The latest developments represent a significant challenge to that posture, insofar as they demonstrate not only that Tehran remains committed to advancing its nuclear development but also that it is doing so with the end-goal of nuclear weapons capability in mind. Nuclear experts generally agree that the 20 percent enrichment already being performed at Iranian nuclear facilities is quite enough to satisfy the peaceful objectives that Tehran has always insisted are behind its nuclear program. There is virtually no practical benefit to be gained from the costly process of further escalation, other than using it in an effort to intimidate the West into providing further concessions.
The same can be said of the regime’s previous announcement that it would be producing uranium metal, a key component in the core of a nuclear warhead. Some Western policymakers are no doubt eager to downplay the significance of such measures and to dismiss them as having been brought on by the previous US administration’s prior withdrawal. But those policymakers cannot in good faith ignore the fact that uranium metal and 60 percent enrichment only make sense as retaliation if they are undertaken in service of the goal of nuclear weapons capability.
The reality of that goal was confirmed in February by Iran’s Intelligence Minister, Mahmoud Alavi. In remarks carried by state media, he called attention to the fatwa from the regime’s Supreme Leader Ali Khamenei, which supposedly proves Iran’s nuclear program is peaceful in nature, but then he promptly undercut that longstanding talking point by declaring, “If they [the West] push Iran in those directions, it is not Iran’s fault. Those who pushed Iran in that direction will be to blame.”
This statement has received far too little attention in the midst of renewed nuclear negotiations, and it is not at all clear whether more attention will be offered now that Iran is threatening to take a major intermediary step toward manufacturing a nuclear warhead. If it isn’t, then Western powers will be sending a clear message that they are more committed to preserving the nuclear deal as written than they are to actually prevent Iran from obtaining weapons of mass destruction over the long term.

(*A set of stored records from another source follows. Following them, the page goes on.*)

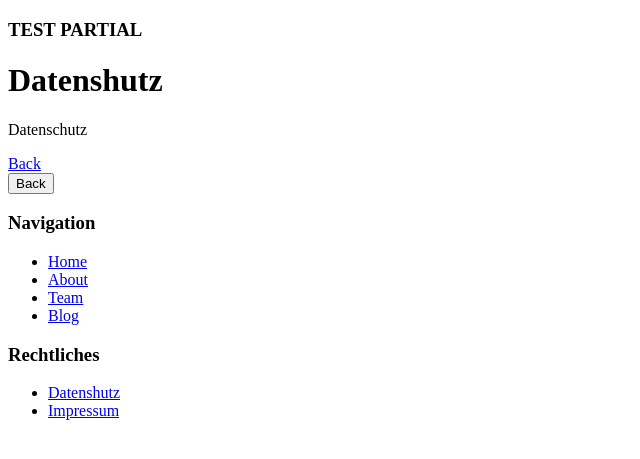
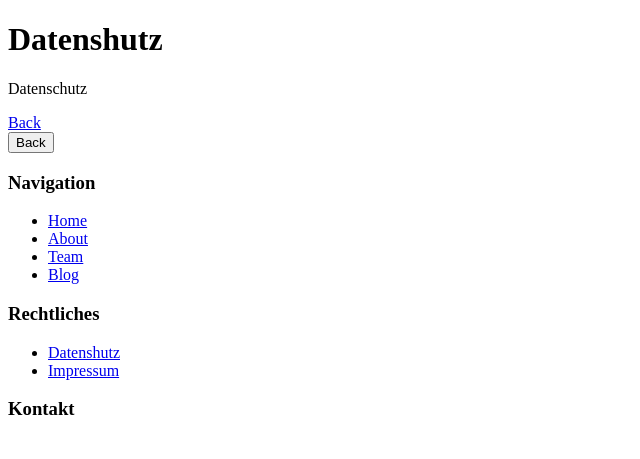
Before and after one commit to bastivogt/sevo-blog-django, a Django app: a page that uses templates/base.html in a window 1280 px wide. Shown: the part 88-547 px from the top of the page, without its empty margins (0-640 px from the left). Run offline with Django 5.2, Linux system fonts and the light colour scheme; data comes from the database, SQL or seed files in the repository.

Commit message:
some changes

```diff
--- a/pages/templates/pages/page_single.html
+++ b/pages/templates/pages/page_single.html
@@ -1,7 +1,7 @@
 {% extends "base.html" %}
 
 {% block title %}
-    {{ title|title }}
+    {{ page.title|title }}
 {% endblock %}
 
 
--- a/templates/base.html
+++ b/templates/base.html
@@ -14,7 +14,6 @@
 </head>
 <body>
     {% include "partials/_navigation_main.html" %}
-    {% include "partials/_test.html" %}
     {% block content %}{% endblock %}
     <footer>
 
@@ -26,6 +25,10 @@
             <h3>Rechtliches</h3>
             {% include "partials/_navigation_meta.html" %}
         </div>
+        <div>
+            <h3>Kontakt</h3>
+
+        </div>
     </footer>
 
     <script src="{% static "js/app.js" %}"></script>
--- a/templates/partials/_test.html
+++ /dev/null
@@ -1,3 +0,0 @@
-<div>
-    <h3>TEST PARTIAL</h3>
-</div>
```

What the US and Europe ought to do instead is further intensify pressure on the Iranian regime and thereby demonstrate that negotiations aside, the more Iran pushes in provocative directions, the more consequences it will face for its actions. This should have been the Western position when Rouhani was deceiving the world with a “calm environment,” and it should have remained the Western position when Iran’s major opponents were insisting upon something stronger than the JCPOA. Now, the international community has an unprecedented opportunity to make up for past mistakes. If it does not act appropriately, the regime will use the resources released from sanction relief to enhance its nuclear program. Then the prospect of a nuclear Iran may become virtually inevitable.